Work culture – what makes it valuable in a workplace
Whether it is leadership skill discussions or organizational behavior talks, we have always been faced with numerous views on “work culture”. What is it? How does it affect the working of a company or team?
Culture can be best described as the character and personality of your organization. A culture comprises certain beliefs, values, interactions, traditions, behaviors, and attitudes which makes the firm unique in itself.
- To have a positive workplace/work culture, you must take the time to make a careful and accurate definition of your workplace as it can yield a very positive result and real impact on your bottom line.
- If you have the clarity of who you are and what you want as an organization, you can easily attract and retain the right employees. That means the team who know what you want to them from the start, can accomplish it, feel accomplished, be productive and will have a long-term association with you. That forms a crucial aspect of your leadership skill asset base.
- Several common cultural factors have a positive influence on the health and happiness of the employees as well as an organization. They include a healthy balance between life and work, a sense of control, positive and respectful relationships with superiors, peers, and clients, adequate training, a sense of fun, a sense of fairness, and access to assistance when needed.
- If you need or wish to change your work culture, which apparently, is not an easy option for success requires takes the interest, information, commitment, and consistency. But, if you take a close look at the firms who succeed and those who don’t, you will see that a good culture is a vital part of their achievements. People who constantly work to improve their leadership skills are careful to focus on this particular aspect.
A peek at the relevance of workplace culture
- A workplace culture is important because it either strengthens or undermines your business, the objectives it is trying to achieve, and it is essential mainly because it pulls talent. Before joining an organization, a potential job applicant would evaluate your organization and its climate. Thus, a robust, positive, established and well-described culture attracts the right person and talent.
- A positive work culture would surely encourage commitment and retention.
- To create a work environment that boosts employee engagement and retention, we must develop a positive work culture.
- It also brings happiness and satisfaction to the firm as well as the employees as it improves performance.
- Organizations with stronger work cultures beat their competitors in business and are known to be more successful.
Our thoughts on what affects culture in the workplace
Well, almost everything does!
A workplace gets developed because of a multitude of factors playing respective roles. Following factors will shed more light:
- A workplace culture is influenced a lot by how its leaders communicate and interact with employees, their vision for the future, how they make decisions, the extent to which they are trusted, and the beliefs and perceptions they reinforce.
- An organization with specific policies and philosophies of its own such as employment policies like attendance, dress code, code of conduct, and scheduling and philosophies such as hiring, compensation, pay for performance, and internal transfer and promotion also make up for an influential workplace culture.
- Another important aspect would be how your firm is managed. Its system, procedure, structure, hierarchy, control, objective etc. A good manager and management empower its employees.

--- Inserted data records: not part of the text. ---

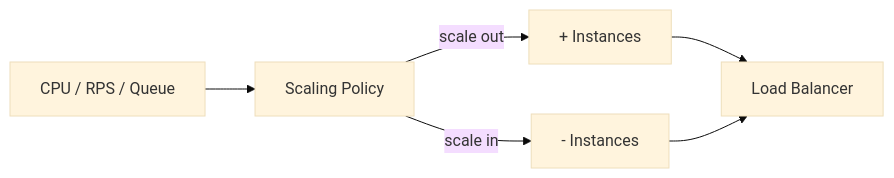
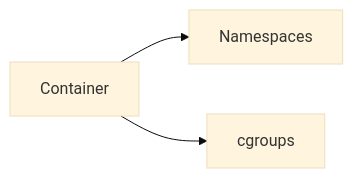
Before and after one commit to hareramcse/SystemDesign: the fifth of 24 diagrams in 11-cloud-and-kubernetes/README.md, drawn with Mermaid (base theme). The commit also changed other lines of this file, not shown here.

````diff
--- a/11-cloud-and-kubernetes/README.md
+++ b/11-cloud-and-kubernetes/README.md
@@ -748,7 +2909,5 @@
 ```mermaid
 flowchart LR
-    Metrics[CPU / RPS / Queue] --> Policy[Scaling Policy]
-    Policy -->|scale out| Add[+ Instances]
-    Policy -->|scale in| Remove[- Instances]
-    Add & Remove --> LB[Load Balancer]
+    Container[Container] --> NS[Namespaces]
+    Container --> CG[cgroups]
 ```
````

- Employees in an organization, their personalities, beliefs, values, diverse skills, experiences, and everyday behaviors, sort of interactions between employees whether collaborative or confrontational, supportive or non-supportive, social or task-oriented, etc. all form part of a work culture.
- Communications and the manner in which it happens in your workplace the quality, nature, and number of interaction between leaders and employees and managers; the extent of transparency in sharing information and making decisions also forms an integral part of a work culture.
- Interiors in an organization also include in the work culture. For example, the objects, artifacts, and other physical signs in your workplace; what people place on their desks, what the firm hangs on its walls, how it assigns space and offices, what those offices look like (color, furniture, etc.), and how the common areas are used.
Practices such as recruitment, selection, onboarding, payment, rewards and recognition, training and development, promotion, performance management, wellness, work/life balance etc., as well as workplace traditions are equally crucial to building a positive workplace culture.